I never fail to be impressed by the safe and successful drilling of a well. The way a host of different companies overcome the challenges of working under tight timescales and financial budgets and with the complex interactions between man and machine in harsh offshore conditions is quite astonishing.
However, if matters start to deteriorate, those same challenges can mitigate against effective well control. Unless the relationships between the people and the organizations involved are clear, and individuals understand their roles to deliver their contributions competently, the final “hand on the button” to shut-in or disconnect a well will be ineffective.
As a regulator, I acknowledge that the industry has made great strides in addressing essential hardware, such as BOP operability and subsea capping stacks, but there are still ranges of improvements that the industry needs to embrace. Driller competence, real-time situational awareness by the crew about current well conditions, the quality of information displays and controls, and the influence of company systems and interfacing arrangements are all crucial aspects for well control. However, there is concern that the industry is not adequately tackling these aspects.
As a result, the North Sea Offshore Authorities Forum (NSOAF), which I currently chair, conducted a multinational audit across the North Sea in 2013 to see how offshore operators and their drilling contractors were incorporating the necessary human and organizational factors into their well control systems and practices. The aim was to see how the North Sea offshore industry was focusing on these issues and to identify good practices to help both industry and regulators learn lessons.

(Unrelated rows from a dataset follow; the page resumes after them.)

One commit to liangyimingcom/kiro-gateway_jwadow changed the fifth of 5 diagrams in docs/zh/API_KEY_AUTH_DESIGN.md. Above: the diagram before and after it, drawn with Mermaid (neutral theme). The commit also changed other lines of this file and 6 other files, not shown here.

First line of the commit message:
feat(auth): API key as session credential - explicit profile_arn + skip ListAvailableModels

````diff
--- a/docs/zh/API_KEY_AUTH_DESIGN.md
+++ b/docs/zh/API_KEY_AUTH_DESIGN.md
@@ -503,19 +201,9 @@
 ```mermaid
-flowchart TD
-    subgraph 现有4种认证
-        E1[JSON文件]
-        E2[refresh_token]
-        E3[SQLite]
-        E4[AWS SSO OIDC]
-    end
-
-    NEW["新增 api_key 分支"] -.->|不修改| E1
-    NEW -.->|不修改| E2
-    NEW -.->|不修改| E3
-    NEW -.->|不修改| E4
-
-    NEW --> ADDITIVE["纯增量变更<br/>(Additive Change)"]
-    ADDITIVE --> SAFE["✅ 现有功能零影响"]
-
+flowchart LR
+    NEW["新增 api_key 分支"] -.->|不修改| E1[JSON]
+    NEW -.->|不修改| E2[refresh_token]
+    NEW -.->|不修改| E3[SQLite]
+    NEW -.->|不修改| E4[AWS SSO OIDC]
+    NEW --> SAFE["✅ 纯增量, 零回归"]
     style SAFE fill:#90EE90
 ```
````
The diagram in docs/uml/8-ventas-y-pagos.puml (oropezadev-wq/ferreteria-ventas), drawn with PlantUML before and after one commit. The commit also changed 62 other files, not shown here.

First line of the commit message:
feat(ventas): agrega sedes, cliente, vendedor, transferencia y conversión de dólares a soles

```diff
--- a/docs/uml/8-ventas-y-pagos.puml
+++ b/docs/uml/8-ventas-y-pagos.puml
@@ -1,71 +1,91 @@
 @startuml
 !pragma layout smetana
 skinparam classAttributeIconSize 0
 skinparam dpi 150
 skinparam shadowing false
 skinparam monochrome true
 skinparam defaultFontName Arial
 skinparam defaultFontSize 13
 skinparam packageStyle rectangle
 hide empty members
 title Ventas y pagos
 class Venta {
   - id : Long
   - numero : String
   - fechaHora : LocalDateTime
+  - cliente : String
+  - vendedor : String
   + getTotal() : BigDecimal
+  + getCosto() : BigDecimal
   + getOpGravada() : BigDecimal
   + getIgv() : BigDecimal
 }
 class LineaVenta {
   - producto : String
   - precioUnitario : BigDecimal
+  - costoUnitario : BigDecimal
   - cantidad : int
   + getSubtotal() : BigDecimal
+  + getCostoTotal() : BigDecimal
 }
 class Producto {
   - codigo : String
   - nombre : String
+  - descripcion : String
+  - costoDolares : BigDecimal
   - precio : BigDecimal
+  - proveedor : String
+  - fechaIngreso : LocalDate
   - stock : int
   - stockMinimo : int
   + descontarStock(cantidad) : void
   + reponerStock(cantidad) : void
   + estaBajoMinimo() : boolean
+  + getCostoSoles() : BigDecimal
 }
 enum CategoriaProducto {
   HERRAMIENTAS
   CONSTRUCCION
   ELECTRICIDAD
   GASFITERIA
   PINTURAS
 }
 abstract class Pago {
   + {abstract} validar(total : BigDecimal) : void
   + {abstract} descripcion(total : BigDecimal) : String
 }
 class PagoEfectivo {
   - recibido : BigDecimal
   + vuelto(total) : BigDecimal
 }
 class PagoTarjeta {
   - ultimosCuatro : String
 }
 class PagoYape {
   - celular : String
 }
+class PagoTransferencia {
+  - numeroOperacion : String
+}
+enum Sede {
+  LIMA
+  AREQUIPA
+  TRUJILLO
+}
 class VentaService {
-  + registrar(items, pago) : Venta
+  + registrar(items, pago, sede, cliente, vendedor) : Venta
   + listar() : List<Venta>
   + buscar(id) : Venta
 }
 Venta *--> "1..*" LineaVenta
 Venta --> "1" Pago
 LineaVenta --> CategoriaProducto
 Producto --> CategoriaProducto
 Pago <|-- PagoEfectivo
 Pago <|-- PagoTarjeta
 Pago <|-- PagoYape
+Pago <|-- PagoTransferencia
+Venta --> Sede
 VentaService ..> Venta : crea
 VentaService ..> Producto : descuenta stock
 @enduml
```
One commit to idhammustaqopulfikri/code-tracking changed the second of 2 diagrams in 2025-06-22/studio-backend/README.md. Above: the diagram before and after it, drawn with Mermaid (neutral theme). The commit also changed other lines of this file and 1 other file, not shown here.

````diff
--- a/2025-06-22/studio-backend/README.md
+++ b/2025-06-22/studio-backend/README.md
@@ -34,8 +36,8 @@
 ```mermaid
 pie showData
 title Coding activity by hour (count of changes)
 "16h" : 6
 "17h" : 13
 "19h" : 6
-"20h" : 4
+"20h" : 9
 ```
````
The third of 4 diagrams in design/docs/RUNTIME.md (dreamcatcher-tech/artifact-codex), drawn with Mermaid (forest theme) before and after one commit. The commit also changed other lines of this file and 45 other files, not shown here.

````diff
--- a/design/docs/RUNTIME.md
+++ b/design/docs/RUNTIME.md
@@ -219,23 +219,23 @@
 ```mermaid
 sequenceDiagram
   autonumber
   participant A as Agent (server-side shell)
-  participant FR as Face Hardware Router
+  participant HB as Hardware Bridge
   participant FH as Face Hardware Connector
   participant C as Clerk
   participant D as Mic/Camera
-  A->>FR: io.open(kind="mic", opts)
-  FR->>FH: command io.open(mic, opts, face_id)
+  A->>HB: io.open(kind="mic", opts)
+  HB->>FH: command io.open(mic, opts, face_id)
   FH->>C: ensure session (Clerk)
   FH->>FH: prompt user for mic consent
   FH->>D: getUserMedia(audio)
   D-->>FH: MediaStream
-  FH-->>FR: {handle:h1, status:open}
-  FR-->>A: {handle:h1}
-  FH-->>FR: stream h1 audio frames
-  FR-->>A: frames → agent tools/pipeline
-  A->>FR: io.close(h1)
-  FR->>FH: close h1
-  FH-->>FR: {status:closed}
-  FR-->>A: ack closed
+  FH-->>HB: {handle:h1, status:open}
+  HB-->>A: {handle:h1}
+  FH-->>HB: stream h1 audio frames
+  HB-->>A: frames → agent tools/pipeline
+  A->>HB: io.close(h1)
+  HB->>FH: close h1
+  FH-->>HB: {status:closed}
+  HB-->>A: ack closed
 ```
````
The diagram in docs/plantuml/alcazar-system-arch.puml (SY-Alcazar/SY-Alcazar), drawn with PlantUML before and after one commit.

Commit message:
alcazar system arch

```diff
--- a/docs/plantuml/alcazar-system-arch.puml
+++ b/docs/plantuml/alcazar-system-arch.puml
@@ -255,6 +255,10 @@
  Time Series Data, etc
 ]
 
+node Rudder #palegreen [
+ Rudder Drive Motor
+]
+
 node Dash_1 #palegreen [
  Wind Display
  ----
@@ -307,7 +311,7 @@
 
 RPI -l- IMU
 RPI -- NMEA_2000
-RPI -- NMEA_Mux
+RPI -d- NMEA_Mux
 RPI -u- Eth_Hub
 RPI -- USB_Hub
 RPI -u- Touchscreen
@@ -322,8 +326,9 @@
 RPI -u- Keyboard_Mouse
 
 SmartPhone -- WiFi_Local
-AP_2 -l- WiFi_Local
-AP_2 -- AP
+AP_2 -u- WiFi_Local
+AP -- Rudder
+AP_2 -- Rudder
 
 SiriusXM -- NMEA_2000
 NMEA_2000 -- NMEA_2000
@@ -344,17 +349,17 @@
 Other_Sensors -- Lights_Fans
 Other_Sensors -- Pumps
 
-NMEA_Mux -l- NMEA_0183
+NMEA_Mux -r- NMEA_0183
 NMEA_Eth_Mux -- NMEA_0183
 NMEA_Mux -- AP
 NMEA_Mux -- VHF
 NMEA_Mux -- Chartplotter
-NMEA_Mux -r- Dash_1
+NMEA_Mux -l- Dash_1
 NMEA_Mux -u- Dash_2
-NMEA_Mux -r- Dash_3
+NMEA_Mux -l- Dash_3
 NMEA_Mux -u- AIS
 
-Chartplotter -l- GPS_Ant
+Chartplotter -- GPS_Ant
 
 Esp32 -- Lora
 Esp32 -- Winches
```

Regulators from the UK, Norway, Denmark, the Netherlands and Germany undertook 11 coordinated audits covering these aspects of well control. The audits looked at a range of operators and contractors throughout the North Sea and included platform-based drilling, jackups and harsh-environment semisubmersibles. Although only a relatively small number of installations were audited, the sample was considered reasonably representative of the industry as a whole, so the findings are relevant both in the North Sea and farther afield.
Encouragingly, the regulators received strong assurance from the drillers themselves, who felt they had clear authority to shut-in wells when they felt it necessary. Recent improvements in rig designs also meant drillers and other key well control personnel were, in the main, getting clear and comprehensive ranges of information on which to base their well control decisions. However, the audit found a broad range of performance, and hence the need for those on the lower end to emulate the more advanced operators and drilling contractors, particularly in the wider use of scenario-based training.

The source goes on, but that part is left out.